§ **Data supplied**
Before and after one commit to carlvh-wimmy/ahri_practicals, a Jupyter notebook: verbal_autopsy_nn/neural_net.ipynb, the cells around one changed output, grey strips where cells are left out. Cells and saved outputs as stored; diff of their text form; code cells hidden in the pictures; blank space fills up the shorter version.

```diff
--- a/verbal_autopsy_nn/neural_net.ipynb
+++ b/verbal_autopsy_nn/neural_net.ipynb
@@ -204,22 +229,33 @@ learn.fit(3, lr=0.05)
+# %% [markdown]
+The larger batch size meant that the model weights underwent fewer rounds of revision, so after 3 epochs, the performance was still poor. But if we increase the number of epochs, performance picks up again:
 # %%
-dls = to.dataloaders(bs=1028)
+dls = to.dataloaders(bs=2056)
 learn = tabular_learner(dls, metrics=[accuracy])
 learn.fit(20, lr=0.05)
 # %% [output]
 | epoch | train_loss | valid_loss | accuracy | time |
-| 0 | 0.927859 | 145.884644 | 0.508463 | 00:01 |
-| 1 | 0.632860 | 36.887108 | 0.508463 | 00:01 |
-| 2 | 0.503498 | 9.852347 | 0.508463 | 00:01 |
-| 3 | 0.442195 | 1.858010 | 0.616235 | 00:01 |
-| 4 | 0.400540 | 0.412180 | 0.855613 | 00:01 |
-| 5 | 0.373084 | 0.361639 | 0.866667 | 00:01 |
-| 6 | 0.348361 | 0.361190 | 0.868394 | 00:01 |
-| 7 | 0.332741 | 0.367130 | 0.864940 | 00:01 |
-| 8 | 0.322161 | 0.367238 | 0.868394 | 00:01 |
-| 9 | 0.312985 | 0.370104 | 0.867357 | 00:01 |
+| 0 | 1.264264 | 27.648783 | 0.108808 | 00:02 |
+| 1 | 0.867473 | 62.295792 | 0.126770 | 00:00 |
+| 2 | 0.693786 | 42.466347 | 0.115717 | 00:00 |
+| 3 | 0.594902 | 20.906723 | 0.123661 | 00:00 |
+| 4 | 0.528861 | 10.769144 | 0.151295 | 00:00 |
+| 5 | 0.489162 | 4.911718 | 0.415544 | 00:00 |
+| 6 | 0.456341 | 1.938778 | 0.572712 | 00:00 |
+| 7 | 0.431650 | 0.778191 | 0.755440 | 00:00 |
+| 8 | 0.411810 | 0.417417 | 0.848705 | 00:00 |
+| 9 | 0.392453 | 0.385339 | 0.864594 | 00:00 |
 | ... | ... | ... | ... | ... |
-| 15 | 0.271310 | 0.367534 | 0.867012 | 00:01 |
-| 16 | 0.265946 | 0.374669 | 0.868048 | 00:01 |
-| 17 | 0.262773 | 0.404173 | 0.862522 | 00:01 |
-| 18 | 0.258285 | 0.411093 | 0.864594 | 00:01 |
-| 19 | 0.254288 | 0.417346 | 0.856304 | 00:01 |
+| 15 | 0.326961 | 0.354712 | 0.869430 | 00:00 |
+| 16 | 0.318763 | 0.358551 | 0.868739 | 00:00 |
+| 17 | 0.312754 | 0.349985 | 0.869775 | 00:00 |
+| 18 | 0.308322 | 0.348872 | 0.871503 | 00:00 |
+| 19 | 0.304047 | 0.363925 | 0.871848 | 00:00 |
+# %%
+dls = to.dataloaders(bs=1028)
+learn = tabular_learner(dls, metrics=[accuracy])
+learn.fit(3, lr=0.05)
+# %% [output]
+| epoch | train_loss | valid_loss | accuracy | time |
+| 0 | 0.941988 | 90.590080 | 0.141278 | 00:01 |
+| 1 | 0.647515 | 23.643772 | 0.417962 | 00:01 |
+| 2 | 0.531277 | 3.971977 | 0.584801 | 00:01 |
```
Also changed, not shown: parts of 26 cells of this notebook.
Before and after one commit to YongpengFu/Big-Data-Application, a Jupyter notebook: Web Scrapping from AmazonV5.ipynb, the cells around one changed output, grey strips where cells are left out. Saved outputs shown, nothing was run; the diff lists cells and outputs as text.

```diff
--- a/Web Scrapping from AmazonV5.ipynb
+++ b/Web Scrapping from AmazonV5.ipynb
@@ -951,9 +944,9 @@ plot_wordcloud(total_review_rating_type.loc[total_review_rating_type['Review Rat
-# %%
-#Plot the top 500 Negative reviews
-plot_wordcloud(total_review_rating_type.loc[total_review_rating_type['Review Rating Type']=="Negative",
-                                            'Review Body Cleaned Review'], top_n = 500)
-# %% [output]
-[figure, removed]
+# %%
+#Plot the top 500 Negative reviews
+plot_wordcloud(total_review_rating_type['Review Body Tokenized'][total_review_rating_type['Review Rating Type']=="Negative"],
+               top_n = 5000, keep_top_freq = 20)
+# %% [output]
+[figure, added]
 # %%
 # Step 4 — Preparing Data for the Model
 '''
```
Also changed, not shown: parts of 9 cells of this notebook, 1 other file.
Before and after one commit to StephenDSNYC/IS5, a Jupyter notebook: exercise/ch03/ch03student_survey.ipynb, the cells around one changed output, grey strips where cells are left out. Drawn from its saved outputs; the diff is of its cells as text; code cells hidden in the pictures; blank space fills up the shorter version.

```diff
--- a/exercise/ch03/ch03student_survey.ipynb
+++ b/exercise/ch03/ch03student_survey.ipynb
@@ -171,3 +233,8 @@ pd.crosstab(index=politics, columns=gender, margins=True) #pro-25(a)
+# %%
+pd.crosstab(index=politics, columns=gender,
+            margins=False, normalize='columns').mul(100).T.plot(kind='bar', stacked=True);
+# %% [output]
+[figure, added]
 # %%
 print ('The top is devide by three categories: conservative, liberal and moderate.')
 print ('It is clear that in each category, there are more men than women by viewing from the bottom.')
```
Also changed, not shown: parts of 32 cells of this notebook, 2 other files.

§ **Directions**
Each record above has to be set down again, exactly and completely.

§ **Finished task**
Before and after one commit to carlvh-wimmy/ahri_practicals, a Jupyter notebook: verbal_autopsy_nn/neural_net.ipynb, the cells around one changed output, grey strips where cells are left out. Cells and saved outputs as stored; diff of their text form; code cells hidden in the pictures; blank space fills up the shorter version.

```diff
--- a/verbal_autopsy_nn/neural_net.ipynb
+++ b/verbal_autopsy_nn/neural_net.ipynb
@@ -204,22 +229,33 @@ learn.fit(3, lr=0.05)
+# %% [markdown]
+The larger batch size meant that the model weights underwent fewer rounds of revision, so after 3 epochs, the performance was still poor. But if we increase the number of epochs, performance picks up again:
 # %%
-dls = to.dataloaders(bs=1028)
+dls = to.dataloaders(bs=2056)
 learn = tabular_learner(dls, metrics=[accuracy])
 learn.fit(20, lr=0.05)
 # %% [output]
 | epoch | train_loss | valid_loss | accuracy | time |
-| 0 | 0.927859 | 145.884644 | 0.508463 | 00:01 |
-| 1 | 0.632860 | 36.887108 | 0.508463 | 00:01 |
-| 2 | 0.503498 | 9.852347 | 0.508463 | 00:01 |
-| 3 | 0.442195 | 1.858010 | 0.616235 | 00:01 |
-| 4 | 0.400540 | 0.412180 | 0.855613 | 00:01 |
-| 5 | 0.373084 | 0.361639 | 0.866667 | 00:01 |
-| 6 | 0.348361 | 0.361190 | 0.868394 | 00:01 |
-| 7 | 0.332741 | 0.367130 | 0.864940 | 00:01 |
-| 8 | 0.322161 | 0.367238 | 0.868394 | 00:01 |
-| 9 | 0.312985 | 0.370104 | 0.867357 | 00:01 |
+| 0 | 1.264264 | 27.648783 | 0.108808 | 00:02 |
+| 1 | 0.867473 | 62.295792 | 0.126770 | 00:00 |
+| 2 | 0.693786 | 42.466347 | 0.115717 | 00:00 |
+| 3 | 0.594902 | 20.906723 | 0.123661 | 00:00 |
+| 4 | 0.528861 | 10.769144 | 0.151295 | 00:00 |
+| 5 | 0.489162 | 4.911718 | 0.415544 | 00:00 |
+| 6 | 0.456341 | 1.938778 | 0.572712 | 00:00 |
+| 7 | 0.431650 | 0.778191 | 0.755440 | 00:00 |
+| 8 | 0.411810 | 0.417417 | 0.848705 | 00:00 |
+| 9 | 0.392453 | 0.385339 | 0.864594 | 00:00 |
 | ... | ... | ... | ... | ... |
-| 15 | 0.271310 | 0.367534 | 0.867012 | 00:01 |
-| 16 | 0.265946 | 0.374669 | 0.868048 | 00:01 |
-| 17 | 0.262773 | 0.404173 | 0.862522 | 00:01 |
-| 18 | 0.258285 | 0.411093 | 0.864594 | 00:01 |
-| 19 | 0.254288 | 0.417346 | 0.856304 | 00:01 |
+| 15 | 0.326961 | 0.354712 | 0.869430 | 00:00 |
+| 16 | 0.318763 | 0.358551 | 0.868739 | 00:00 |
+| 17 | 0.312754 | 0.349985 | 0.869775 | 00:00 |
+| 18 | 0.308322 | 0.348872 | 0.871503 | 00:00 |
+| 19 | 0.304047 | 0.363925 | 0.871848 | 00:00 |
+# %%
+dls = to.dataloaders(bs=1028)
+learn = tabular_learner(dls, metrics=[accuracy])
+learn.fit(3, lr=0.05)
+# %% [output]
+| epoch | train_loss | valid_loss | accuracy | time |
+| 0 | 0.941988 | 90.590080 | 0.141278 | 00:01 |
+| 1 | 0.647515 | 23.643772 | 0.417962 | 00:01 |
+| 2 | 0.531277 | 3.971977 | 0.584801 | 00:01 |
```
Also changed, not shown: parts of 26 cells of this notebook.
Before and after one commit to YongpengFu/Big-Data-Application, a Jupyter notebook: Web Scrapping from AmazonV5.ipynb, the cells around one changed output, grey strips where cells are left out. Saved outputs shown, nothing was run; the diff lists cells and outputs as text.

```diff
--- a/Web Scrapping from AmazonV5.ipynb
+++ b/Web Scrapping from AmazonV5.ipynb
@@ -951,9 +944,9 @@ plot_wordcloud(total_review_rating_type.loc[total_review_rating_type['Review Rat
-# %%
-#Plot the top 500 Negative reviews
-plot_wordcloud(total_review_rating_type.loc[total_review_rating_type['Review Rating Type']=="Negative",
-                                            'Review Body Cleaned Review'], top_n = 500)
-# %% [output]
-[figure, removed]
+# %%
+#Plot the top 500 Negative reviews
+plot_wordcloud(total_review_rating_type['Review Body Tokenized'][total_review_rating_type['Review Rating Type']=="Negative"],
+               top_n = 5000, keep_top_freq = 20)
+# %% [output]
+[figure, added]
 # %%
 # Step 4 — Preparing Data for the Model
 '''
```
Also changed, not shown: parts of 9 cells of this notebook, 1 other file.
Before and after one commit to StephenDSNYC/IS5, a Jupyter notebook: exercise/ch03/ch03student_survey.ipynb, the cells around one changed output, grey strips where cells are left out. Drawn from its saved outputs; the diff is of its cells as text; code cells hidden in the pictures; blank space fills up the shorter version.

```diff
--- a/exercise/ch03/ch03student_survey.ipynb
+++ b/exercise/ch03/ch03student_survey.ipynb
@@ -171,3 +233,8 @@ pd.crosstab(index=politics, columns=gender, margins=True) #pro-25(a)
+# %%
+pd.crosstab(index=politics, columns=gender,
+            margins=False, normalize='columns').mul(100).T.plot(kind='bar', stacked=True);
+# %% [output]
+[figure, added]
 # %%
 print ('The top is devide by three categories: conservative, liberal and moderate.')
 print ('It is clear that in each category, there are more men than women by viewing from the bottom.')
```
Also changed, not shown: parts of 32 cells of this notebook, 2 other files.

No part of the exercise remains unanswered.